Riwaq is a Palestinian organization for the preservation of architectural heritage. It was conceived by architect Suad Amiry and opened its doors in 1991. RIWAQ has recognized the challenging complexities of preserving Palestinian collective memory through projects that document and restore architectural heritage sites across the West Bank and Gaza. Harnessing the energy and skills of students, architects, archaeologists, and historians, RIWAQ embarked on the Registry of Historic Buildings, a thirteen year project (1994-2007) resulting in the publication of three volumes that include detailed histories, maps, and photos of approximately 420 villages in sixteen districts across the West Bank, Jerusalem, and Gaza. Other projects have not been as vast in size, but boast a similarly vision with equally lasting impacts. Through its work, RIWAQ has succeeded in responding to the vital question of what it takes to rehabilitate an entire town, not only physically, but socially, culturally, and economically.
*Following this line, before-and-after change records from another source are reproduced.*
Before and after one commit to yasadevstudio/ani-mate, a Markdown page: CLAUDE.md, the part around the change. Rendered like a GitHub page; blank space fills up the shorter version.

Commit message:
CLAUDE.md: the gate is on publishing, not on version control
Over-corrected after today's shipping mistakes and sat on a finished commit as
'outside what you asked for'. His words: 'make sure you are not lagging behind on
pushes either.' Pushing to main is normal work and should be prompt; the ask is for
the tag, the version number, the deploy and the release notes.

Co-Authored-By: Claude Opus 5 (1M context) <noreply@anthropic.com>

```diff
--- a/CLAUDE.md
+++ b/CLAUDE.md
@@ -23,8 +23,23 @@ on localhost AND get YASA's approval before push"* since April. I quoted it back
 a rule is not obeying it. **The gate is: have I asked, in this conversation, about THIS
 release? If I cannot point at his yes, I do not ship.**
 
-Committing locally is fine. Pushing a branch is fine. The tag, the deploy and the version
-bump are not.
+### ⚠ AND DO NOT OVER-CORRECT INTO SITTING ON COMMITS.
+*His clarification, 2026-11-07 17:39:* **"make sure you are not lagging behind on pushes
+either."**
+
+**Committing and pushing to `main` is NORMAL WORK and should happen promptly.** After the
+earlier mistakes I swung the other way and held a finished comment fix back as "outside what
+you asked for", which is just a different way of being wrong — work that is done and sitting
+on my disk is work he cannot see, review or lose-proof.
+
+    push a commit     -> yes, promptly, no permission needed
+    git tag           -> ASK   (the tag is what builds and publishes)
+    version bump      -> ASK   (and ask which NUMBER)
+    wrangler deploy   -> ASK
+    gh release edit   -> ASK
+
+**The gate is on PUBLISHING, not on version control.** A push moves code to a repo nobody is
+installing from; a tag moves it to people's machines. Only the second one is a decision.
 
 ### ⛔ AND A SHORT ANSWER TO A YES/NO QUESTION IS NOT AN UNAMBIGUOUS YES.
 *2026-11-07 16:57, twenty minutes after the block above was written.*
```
The "third jewel" in al-Haram al-Sharif, this Mamluk structure underwent a first phase of restoration in 2001 to house the Al-Aqsa Center for the Restoration of Islamic Manuscripts and a rare manuscript collection.
A Fund in Trust agreement was signed with UNESCO for the training of staff and purchase of the specialized equipment needed for the establishment of a restoration laboratory, to be arranged by UNESCO. Five Palestinian technicians were trained in Italy in restoration techniques over three years; UNESCO funded the first two years of the course while WA funded their third year, completed in 2002. The roof rehabilitation, including the delicate restoration of the original Mamluk tiles, was completed in 2003. After two years of delay due to the prevailing political conditions, the first stage of restoration of the main halls was completed in 2004, including special tiling design and wooden partitions. A complete mechanical ventilation and air-conditioning system was installed to ensure environmental control for this delicate work. The Al-Aqsa Center for the Restoration of Islamic Manuscripts started functioning in 2008.
Source: Old City of Jerusalem Revitalisation Programme website